The nation’s current legal standard for carrying out the death penalty could turn on a single justice’s vote after the U.S. Supreme Court hears arguments on Wednesday in a challenge brought by Oklahoma death row inmates.
The arguments in the case, known as Glossip v. Gross, will focus on three relatively narrow issues. But the decision could have a sweeping impact on the death penalty nationwide if it results in removal of a controversial drug, midazolam, from the list of drugs available for use in executions.
U.S. SUPREME COURT HEARING
Case: Glossip V. Gross
When: 10 a.m. Wed., April 29
Arguing for petitioners: Robin Konrad, Arizona office of the Federal Public Defender
Arguing for respondents: Patrick Wyrick, solicitor general of Oklahoma
Decision expected: Mid to late June.
At the heart of the challenge is whether midazolam, which is a sedative, can induce the same “comalike state” in people as pentobarbital and other anesthetics have done during executions for decades.
The Oklahoma death-row inmates bringing the suit – Richard E. Glossip, John M. Grant and Benjamin R. Cole Sr. – argue that midazolam can leave inmates conscious during executions.

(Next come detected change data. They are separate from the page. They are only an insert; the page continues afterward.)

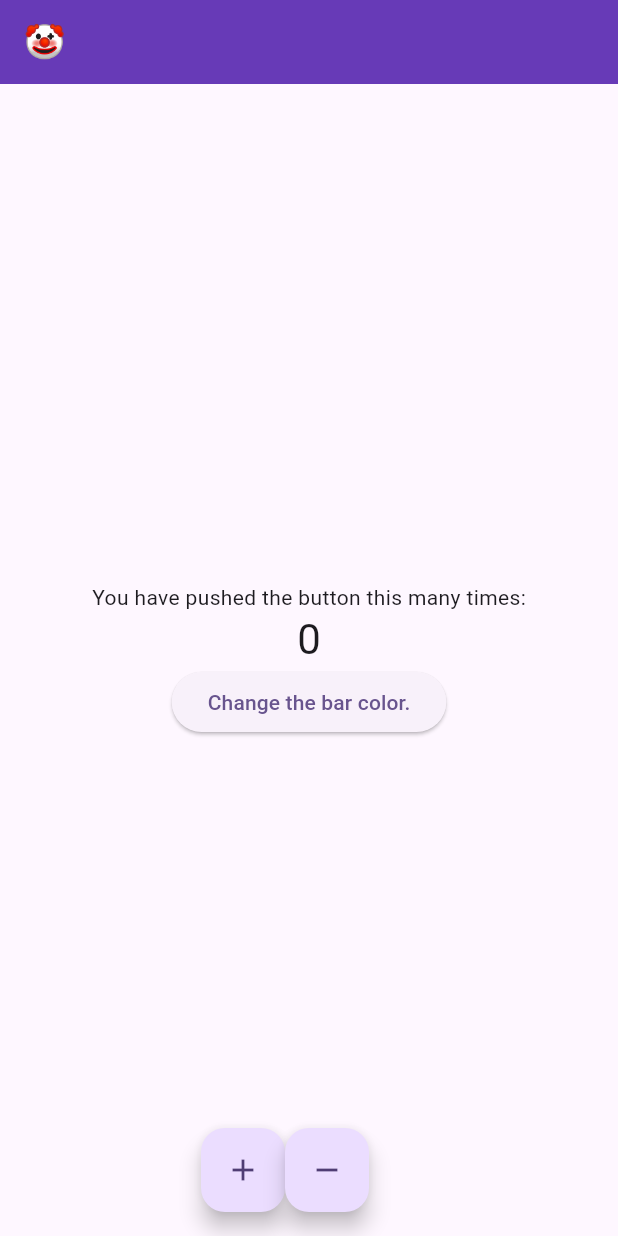
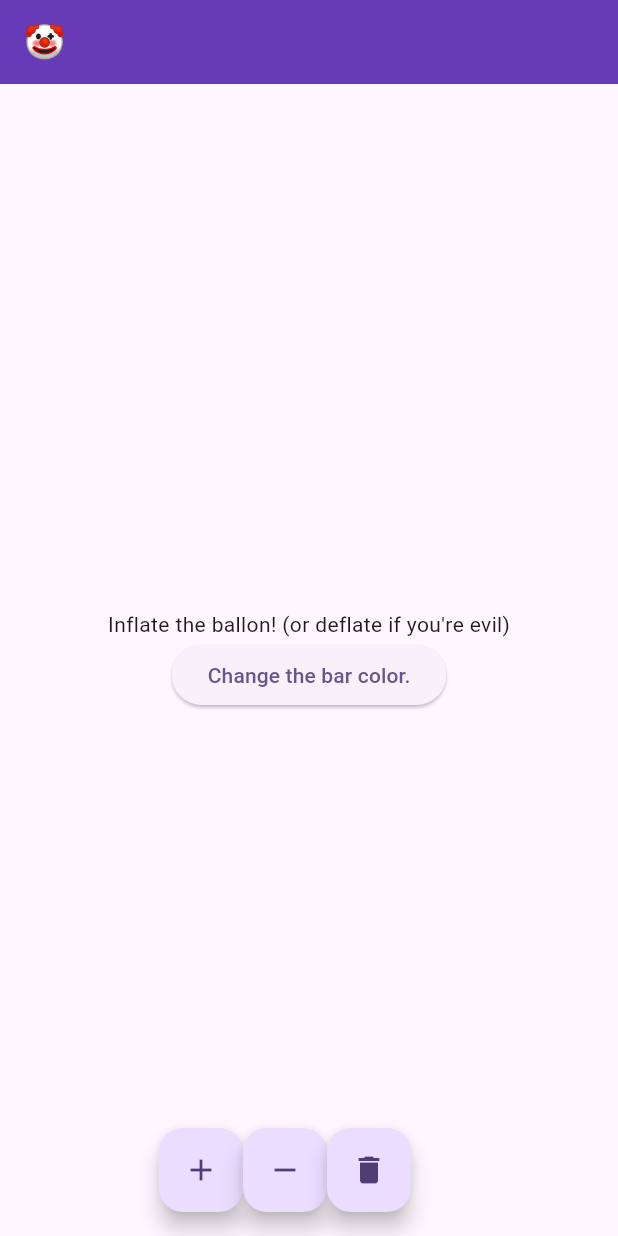
Before and after one commit to JaredArrowood/group-app-repo, a Flutter app: the screen it shows after launch, on a phone screen of 412 x 824 dp. Run offline on Flutter 3.47's test engine with Material 3 defaults, Android fonts, the phone set to English and light mode, and no system bars.

```diff
--- a/lib/main.dart
+++ b/lib/main.dart
@@ -31,6 +31,7 @@ class MyHomePage extends StatefulWidget {
 
 class _MyHomePageState extends State<MyHomePage> {
   int _counter = 0;
+  bool _isPopped = false;
 
   List<Color> colors = [
     Colors.red,
@@ -83,13 +84,22 @@ class _MyHomePageState extends State<MyHomePage> {
         child: Column(
           mainAxisAlignment: MainAxisAlignment.center,
           children: <Widget>[
-            const Text(
-              'You have pushed the button this many times:',
-            ),
-            Text(
-              '$_counter',
-              style: Theme.of(context).textTheme.headlineMedium,
-            ),
+            !_isPopped
+                ? const Text(
+                    'Inflate the ballon! (or deflate if you\'re evil)',
+                  )
+                : const Text(
+                    'NOOO YOU POPPED THE BALLOON!',
+                  ),
+            !_isPopped
+                ? Text(
+                    '🎈',
+                    style: TextStyle(fontSize: _counter * 10.0),
+                  )
+                : const Text(
+                    '💥',
+                    style: TextStyle(fontSize: 100.0),
+                  ),
             Row(
               mainAxisAlignment: MainAxisAlignment.center,
               children: [
@@ -109,13 +119,22 @@ class _MyHomePageState extends State<MyHomePage> {
         children: [
           FloatingActionButton(
             onPressed: _incrementCounter,
-            tooltip: 'Increment',
+            tooltip: 'Inflate 🌬️',
             child: const Icon(Icons.add),
           ),
           FloatingActionButton(
             onPressed: _decrementCounter,
-            tooltip: 'Decrement',
+            tooltip: 'Deflate 😔',
             child: const Icon(Icons.remove),
+          ),
+          FloatingActionButton(
+            onPressed: () {
+              setState(() {
+                _isPopped = true;
+              });
+            },
+            tooltip: 'Pop 🤯',
+            child: const Icon(Icons.delete),
           ),
         ],
       ),
```
Also changed, not shown: 8 other files.
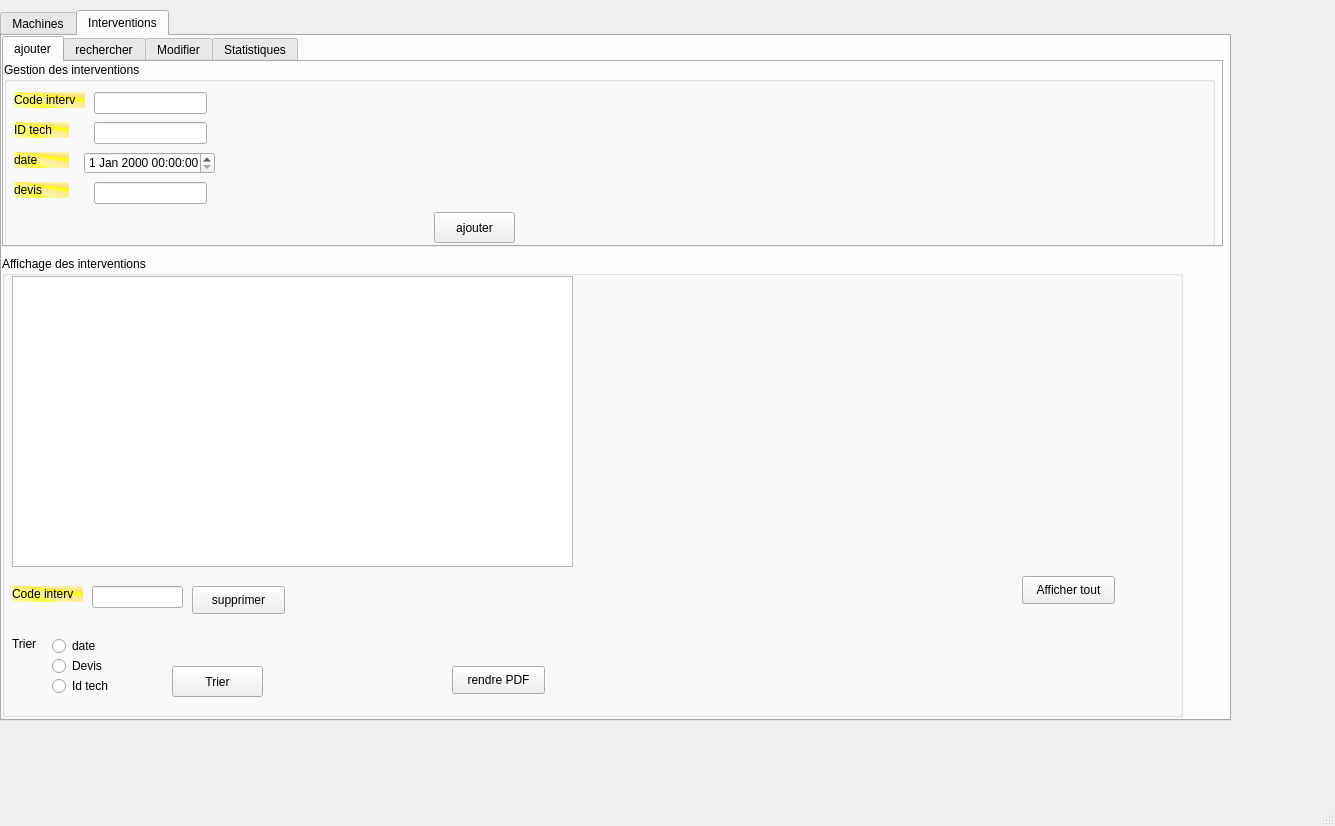
Firas-Bha/Smart-Factory-2A2, file mainwindow.ui: the form before one commit.
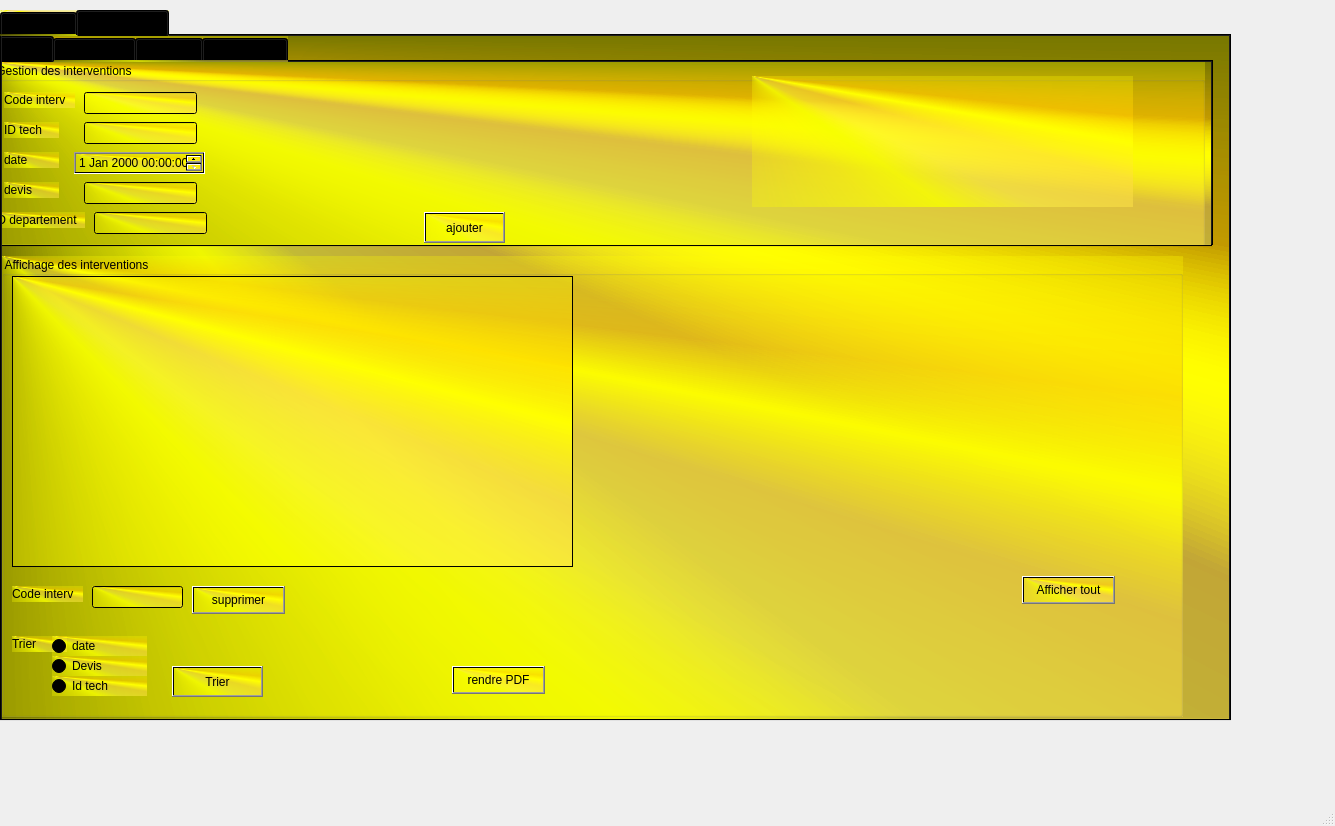
The form after the commit. The open tabs and pages were chosen to show the change. Icons and pictures are not drawn. Custom widgets are drawn as their Qt base class.

```diff
--- a/mainwindow.ui
+++ b/mainwindow.ui
@@ -24,7 +24,7 @@
      </rect>
     </property>
     <property name="styleSheet">
-     <string notr="true"/>
+     <string notr="true">background-color: qconicalgradient(cx:0, cy:0, angle:135, stop:0 rgba(255, 255, 0, 69), stop:0.375 rgba(255, 255, 0, 69), stop:0.423533 rgba(251, 255, 0, 145), stop:0.45 rgba(247, 255, 0, 208), stop:0.477581 rgba(255, 244, 71, 130), stop:0.518717 rgba(255, 218, 71, 130), stop:0.55 rgba(255, 255, 0, 255), stop:0.57754 rgba(255, 203, 0, 130), stop:0.625 rgba(255, 255, 0, 69), stop:1 rgba(255, 255, 0, 69));</string>
     </property>
     <property name="currentIndex">
      <number>1</number>
@@ -560,7 +560,7 @@
      <widget class="QTabWidget" name="tabWidget_10">
       <property name="geometry">
        <rect>
-        <x>0</x>
+        <x>-10</x>
         <y>0</y>
         <width>1221</width>
         <height>211</height>
@@ -702,6 +702,29 @@
           <string>ajouter</string>
          </property>
         </widget>
+        <widget class="QLabel" name="label_4">
+         <property name="geometry">
+          <rect>
+           <x>0</x>
+           <y>150</y>
+           <width>91</width>
+           <height>16</height>
+          </rect>
+         </property>
+         <property name="text">
+          <string>ID departement</string>
+         </property>
+        </widget>
+        <widget class="QLineEdit" name="lineEdit_iddint_ajout">
+         <property name="geometry">
+          <rect>
+           <x>100</x>
+           <y>150</y>
+           <width>113</width>
+           <height>22</height>
+          </rect>
+         </property>
+        </widget>
        </widget>
       </widget>
       <widget class="QWidget" name="tab_5">
@@ -1117,6 +1140,22 @@
        </property>
       </widget>
      </widget>
+     <widget class="QLabel" name="label_3">
+      <property name="geometry">
+       <rect>
+        <x>750</x>
+        <y>40</y>
+        <width>381</width>
+        <height>131</height>
+       </rect>
+      </property>
+      <property name="text">
+       <string/>
+      </property>
+      <property name="pixmap">
+       <pixmap>../IFACTORY.png</pixmap>
+      </property>
+     </widget>
     </widget>
    </widget>
   </widget>
```
Left out of the diff: 51 changed lines with no effect on the pictures.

Deborah Denno, a Fordham University law professor specializing in death penalty issues, said the court’s decision in Glossip could provide some needed clarity after years of “pandemonium” following a 2008 ruling by the court.
The court will consider three questions in the Glossip case:
* Whether a state can use a three-drug protocol if a scientific consensus exists that the first drug “cannot reliably produce deep, comalike unconsciousness.” Although midazolam is the drug at issue, the court’s decision could apply to other drugs that states may turn to in the future.
* Whether the state’s protocol is “substantially similar” to the three-drug protocol at issue in the 2008 case, Baze v. Rees, out of Kentucky, in which the court upheld that method of lethal injection.
* Whether inmates must identify an alternate method of execution if the preferred method is not available. The inmates in the case raised this question because of language in Baze v. Rees that discusses whether a drug used in executions presents a risk of severe pain that is “substantial when compared to the known and available alternatives.”
The court’s decision is expected to break down along lines close to those in its 5-4 vote in January denying a stay of execution to Oklahoma death row inmate Charles Warner. Warner was executed Jan. 15.
Justices Sonya Sotomayor, Ruth Bader Ginsburg, Stephen Breyer and Elena Kagan, the court’s liberal wing, voted for a stay in Warner’s case, which raised essentially the same issues as those in the Glossip case.
Court watchers agree that four conservative justices are unlikely to vote in favor of the inmates’ challenge to Oklahoma’s protocol. That leaves one justice, Anthony Kennedy, as the possible swing vote in the case, Denno said.
Although it’s difficult to predict how such complex cases will be decided, Denno said those on all sides of the issue hope for a clearer standard than the current one.
In the Baze v. Rees decision, the high court ruled that any state using a protocol that is substantially similar to the one used in Kentucky was acceptable.
“The petitioners are now saying it is not substantially similar, so Baze doesn’t apply. I consider that a pretty important discussion,” Denno said.
“I am anticipating a court that is much more aware of these drugs, much more aware of the lethal injection process.”
Even before the court rules on the Oklahoma challenge, states have reacted to the legal uncertainty it has created. Oklahoma is one of five states using midazolam for lethal injections. Several states have ceased executions until the case is decided.
In Oklahoma this year, lawmakers passed and Gov. Mary Fallin signed into law a bill that allows executions by nitrogen gas. Utah brought back the possibility of a firing squad while Tennessee legalized the electric chair.